Your community includes children who don’t read print due to physical, visual and learning disabilities. Learn more about print disabilities.

Not all print disabilities will be obvious and their effects vary. Children with print disabilities may not identify themselves to staff when they visit your library. That’s why it’s important to plan for accessibility. There are many books, Club materials and other resources that you can share with children with print disabilities so they can participate fully in the TD Summer Reading Club.


Make sure kids with print disabilities know they have access to a broad selection of books. You probably have books that they may be able to read. Someone with low vision may be able to read a regular print book using a magnifier; someone with dyslexia may read a regular ebook using a text to speech reader. You may also offer formats specifically designed for accessibility such as DAISY audio or text, braille and printbraille picture books. Learn more about making reading accessible.

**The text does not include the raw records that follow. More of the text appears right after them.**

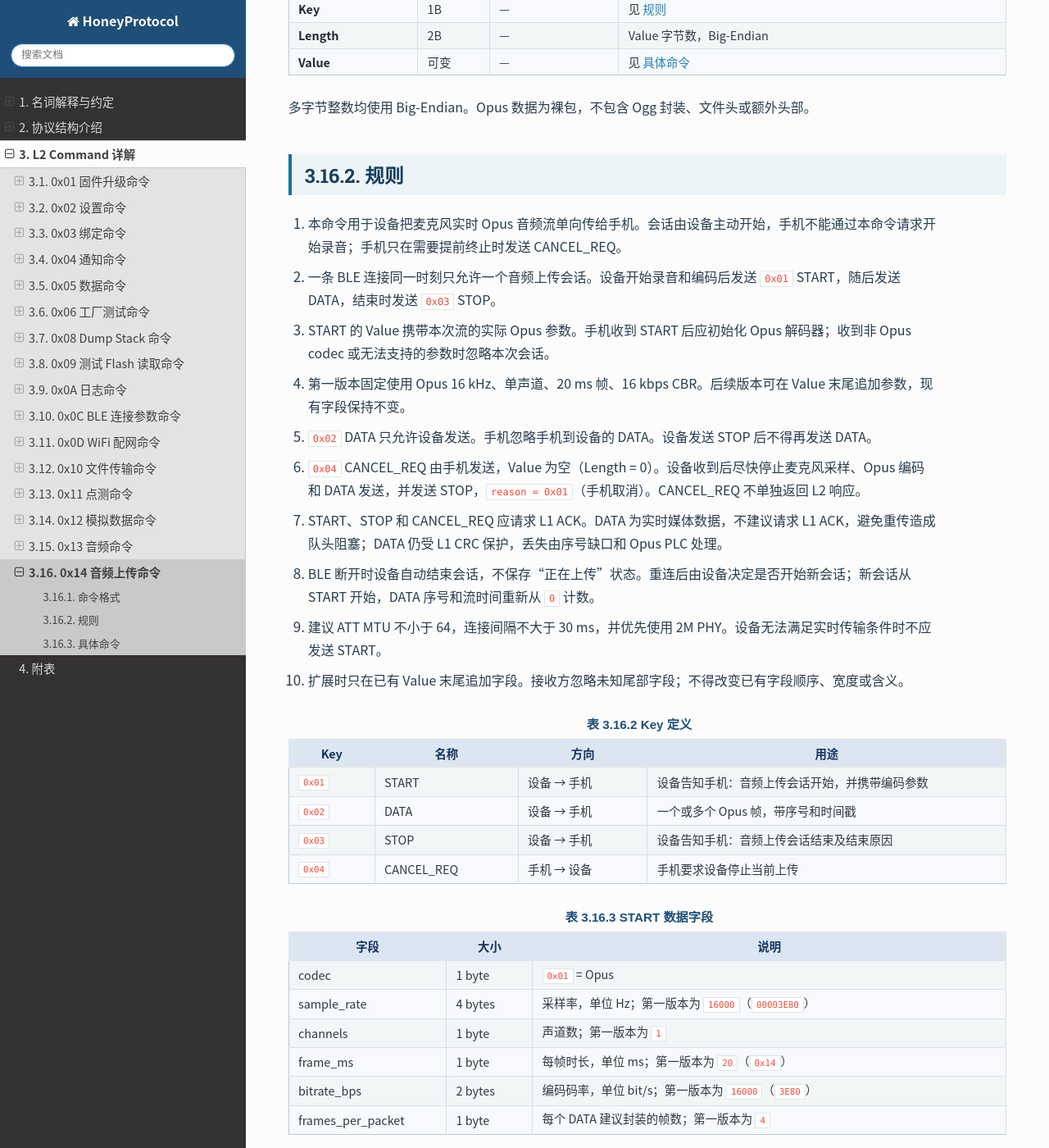
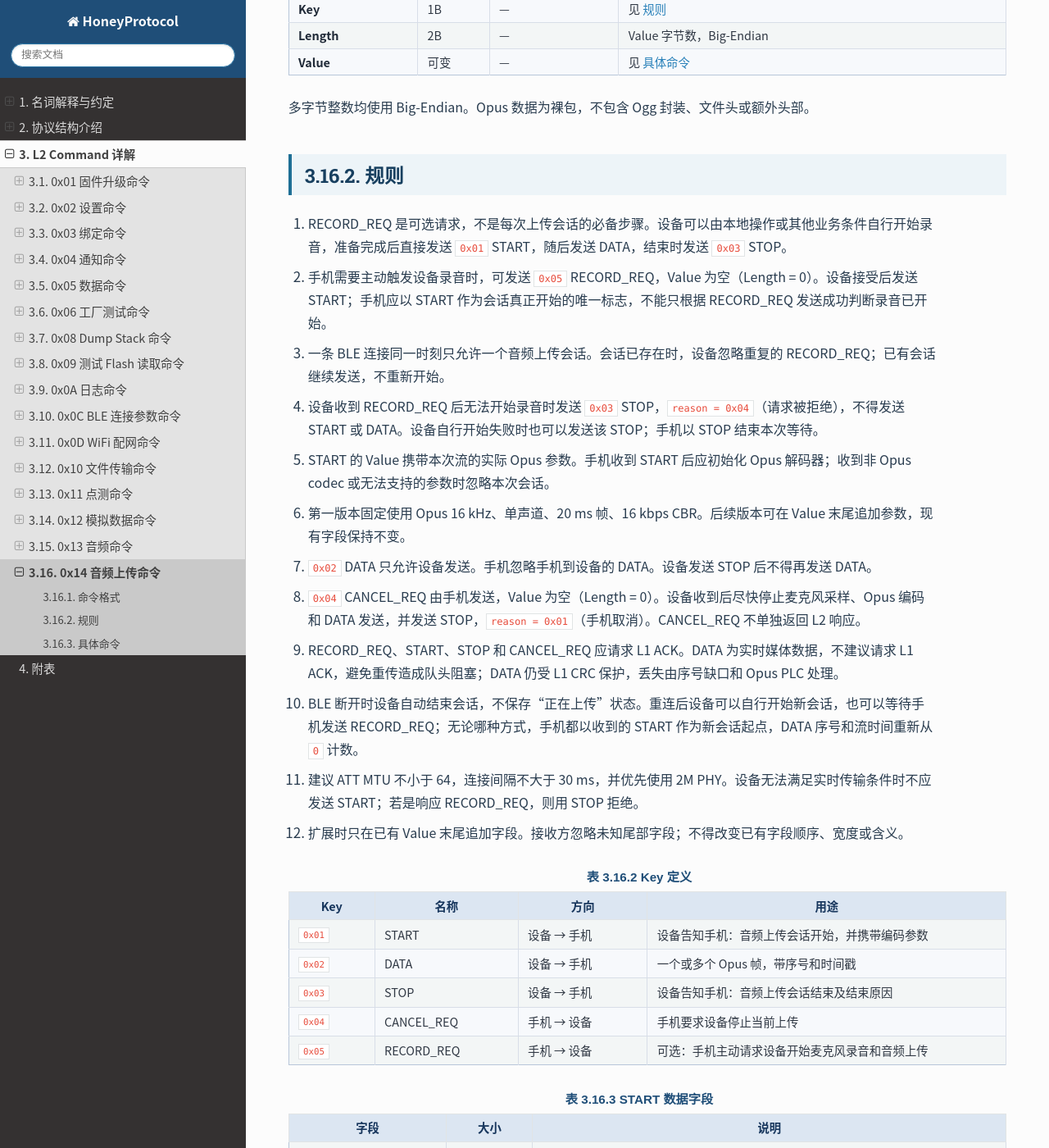
Before and after one commit to realmcu/HoneyProtocol, a Sphinx documentation site: the page built from docs/protocol/0x14-audio-stream-upload.rst, in a window 1280 px wide and 1400 px high, scrolled down 504 px. Shown: the whole window at 82% size. Built offline with Sphinx 7.4.7 and the Read the Docs theme 3.1.0, drawn with Linux system fonts in a browser that asks for light colours; some of the changed text lies outside the part shown.

Commit message:
docs(protocol): make 0x14 record request optional

```diff
--- a/docs/protocol/0x14-audio-stream-upload.rst
+++ b/docs/protocol/0x14-audio-stream-upload.rst
@@ -45,16 +45,18 @@
 规则
 ----
 
-1. 本命令用于设备把麦克风实时 Opus 音频流单向传给手机。会话由设备主动开始，手机不能通过本命令请求开始录音；手机只在需要提前终止时发送 CANCEL_REQ。
-2. 一条 BLE 连接同一时刻只允许一个音频上传会话。设备开始录音和编码后发送 ``0x01`` START，随后发送 DATA，结束时发送 ``0x03`` STOP。
-3. START 的 Value 携带本次流的实际 Opus 参数。手机收到 START 后应初始化 Opus 解码器；收到非 Opus codec 或无法支持的参数时忽略本次会话。
-4. 第一版本固定使用 Opus 16 kHz、单声道、20 ms 帧、16 kbps CBR。后续版本可在 Value 末尾追加参数，现有字段保持不变。
-5. ``0x02`` DATA 只允许设备发送。手机忽略手机到设备的 DATA。设备发送 STOP 后不得再发送 DATA。
-6. ``0x04`` CANCEL_REQ 由手机发送，Value 为空（Length = 0）。设备收到后尽快停止麦克风采样、Opus 编码和 DATA 发送，并发送 STOP，``reason = 0x01``\ （手机取消）。CANCEL_REQ 不单独返回 L2 响应。
-7. START、STOP 和 CANCEL_REQ 应请求 L1 ACK。DATA 为实时媒体数据，不建议请求 L1 ACK，避免重传造成队头阻塞；DATA 仍受 L1 CRC 保护，丢失由序号缺口和 Opus PLC 处理。
-8. BLE 断开时设备自动结束会话，不保存“正在上传”状态。重连后由设备决定是否开始新会话；新会话从 START 开始，DATA 序号和流时间重新从 ``0`` 计数。
-9. 建议 ATT MTU 不小于 64，连接间隔不大于 30 ms，并优先使用 2M PHY。设备无法满足实时传输条件时不应发送 START。
-10. 扩展时只在已有 Value 末尾追加字段。接收方忽略未知尾部字段；不得改变已有字段顺序、宽度或含义。
+1. RECORD_REQ 是可选请求，不是每次上传会话的必备步骤。设备可以由本地操作或其他业务条件自行开始录音，准备完成后直接发送 ``0x01`` START，随后发送 DATA，结束时发送 ``0x03`` STOP。
+2. 手机需要主动触发设备录音时，可发送 ``0x05`` RECORD_REQ，Value 为空（Length = 0）。设备接受后发送 START；手机应以 START 作为会话真正开始的唯一标志，不能只根据 RECORD_REQ 发送成功判断录音已开始。
+3. 一条 BLE 连接同一时刻只允许一个音频上传会话。会话已存在时，设备忽略重复的 RECORD_REQ；已有会话继续发送，不重新开始。
+4. 设备收到 RECORD_REQ 后无法开始录音时发送 ``0x03`` STOP，``reason = 0x04``\ （请求被拒绝），不得发送 START 或 DATA。设备自行开始失败时也可以发送该 STOP；手机以 STOP 结束本次等待。
+5. START 的 Value 携带本次流的实际 Opus 参数。手机收到 START 后应初始化 Opus 解码器；收到非 Opus codec 或无法支持的参数时忽略本次会话。
+6. 第一版本固定使用 Opus 16 kHz、单声道、20 ms 帧、16 kbps CBR。后续版本可在 Value 末尾追加参数，现有字段保持不变。
+7. ``0x02`` DATA 只允许设备发送。手机忽略手机到设备的 DATA。设备发送 STOP 后不得再发送 DATA。
+8. ``0x04`` CANCEL_REQ 由手机发送，Value 为空（Length = 0）。设备收到后尽快停止麦克风采样、Opus 编码和 DATA 发送，并发送 STOP，``reason = 0x01``\ （手机取消）。CANCEL_REQ 不单独返回 L2 响应。
+9. RECORD_REQ、START、STOP 和 CANCEL_REQ 应请求 L1 ACK。DATA 为实时媒体数据，不建议请求 L1 ACK，避免重传造成队头阻塞；DATA 仍受 L1 CRC 保护，丢失由序号缺口和 Opus PLC 处理。
+10. BLE 断开时设备自动结束会话，不保存“正在上传”状态。重连后设备可以自行开始新会话，也可以等待手机发送 RECORD_REQ；无论哪种方式，手机都以收到的 START 作为新会话起点，DATA 序号和流时间重新从 ``0`` 计数。
+11. 建议 ATT MTU 不小于 64，连接间隔不大于 30 ms，并优先使用 2M PHY。设备无法满足实时传输条件时不应发送 START；若是响应 RECORD_REQ，则用 STOP 拒绝。
+12. 扩展时只在已有 Value 末尾追加字段。接收方忽略未知尾部字段；不得改变已有字段顺序、宽度或含义。
 
 .. list-table:: Key 定义
    :header-rows: 1
@@ -80,6 +82,10 @@
      - CANCEL_REQ
      - 手机 → 设备
      - 手机要求设备停止当前上传
+   * - ``0x05``
+     - RECORD_REQ
+     - 手机 → 设备
+     - 可选：手机主动请求设备开始麦克风录音和音频上传
 
 .. list-table:: START 数据字段
    :header-rows: 1
@@ -126,6 +132,9 @@
    * - ``0x03``
      - TRANSPORT_ERROR
      - 设备侧传输资源异常导致停止
+   * - ``0x04``
+     - REQUEST_REJECTED
+     - 设备无法开始录音，拒绝 RECORD_REQ
 
 .. list-table:: STOP 数据字段
    :header-rows: 1
@@ -178,6 +187,11 @@
      - 方向
      - 具体的命令
      - 数据说明
+   * - 0x05
+     - RECORD_REQ / 手机可选请求录音
+     - 手机 → 设备
+     - ``14 00 05 00 00``
+     - Value 为空。设备成功时回 START，失败时回 STOP（reason=04），不单独返回 RECORD_REQ 响应。设备也可不等待该请求自行发送 START
    * - 0x01
      - START / 开始音频上传
      - 设备 → 手机
@@ -198,6 +212,11 @@
      - 设备 → 手机
      - ``14 00 03 00 01 01``
      - reason=01，设备已按 CANCEL_REQ 停止
+   * -
+     - STOP / 请求被拒绝
+     - 设备 → 手机
+     - ``14 00 03 00 01 04``
+     - reason=04，设备无法开始录音
    * - 0x04
      - CANCEL_REQ / 手机要求停止
      - 手机 → 设备
```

Depending on your location, your library may provide access to these books through the Centre for Equitable Library Access (CELA) or the National Network for Equitable Library Service (NNELS), or both. In Quebec, CELA service is offered through the Service québécois du livre adapté (SQLA). Please call SQLA at 1-866-410-0844 to register your eligible patrons.

CELA member libraries may download or borrow copies of books to have something for children to check out on the spot. Contact for more information.

Books available for download from NNELS

Accessible Notebook

[coming soon]

Promote Accessibility

[coming soon]

Tips for Making your Library's TD Summer Reading Club Accessible

Tips for Offering Accessible Programs

Think about accessibility when planning crafts, games and activities and when you’re buying your supplies. Learn more about delivering accessible programs in CELA's Accessible Activity Guide.

  • For supplies, include tactile options such as feathers, foam shapes and glitter glue; choose larger brushes, markers and crayons that are easier to grip for kids with physical challenges
  • Cool sounds and textures are popular with all children
  • Don’t assume everyone can read printed instructions
  • Use your words to describe what’s going on in group settings for participants with low vision
  • Be flexible and provide options for participation (such as working in pairs or teams)
  • Parents and caregivers may also be able to provide you with tips for how to adapt activities for their child

Further Assistance

For more information about print disabilities, CELA and training opportunities available for public library staff, visit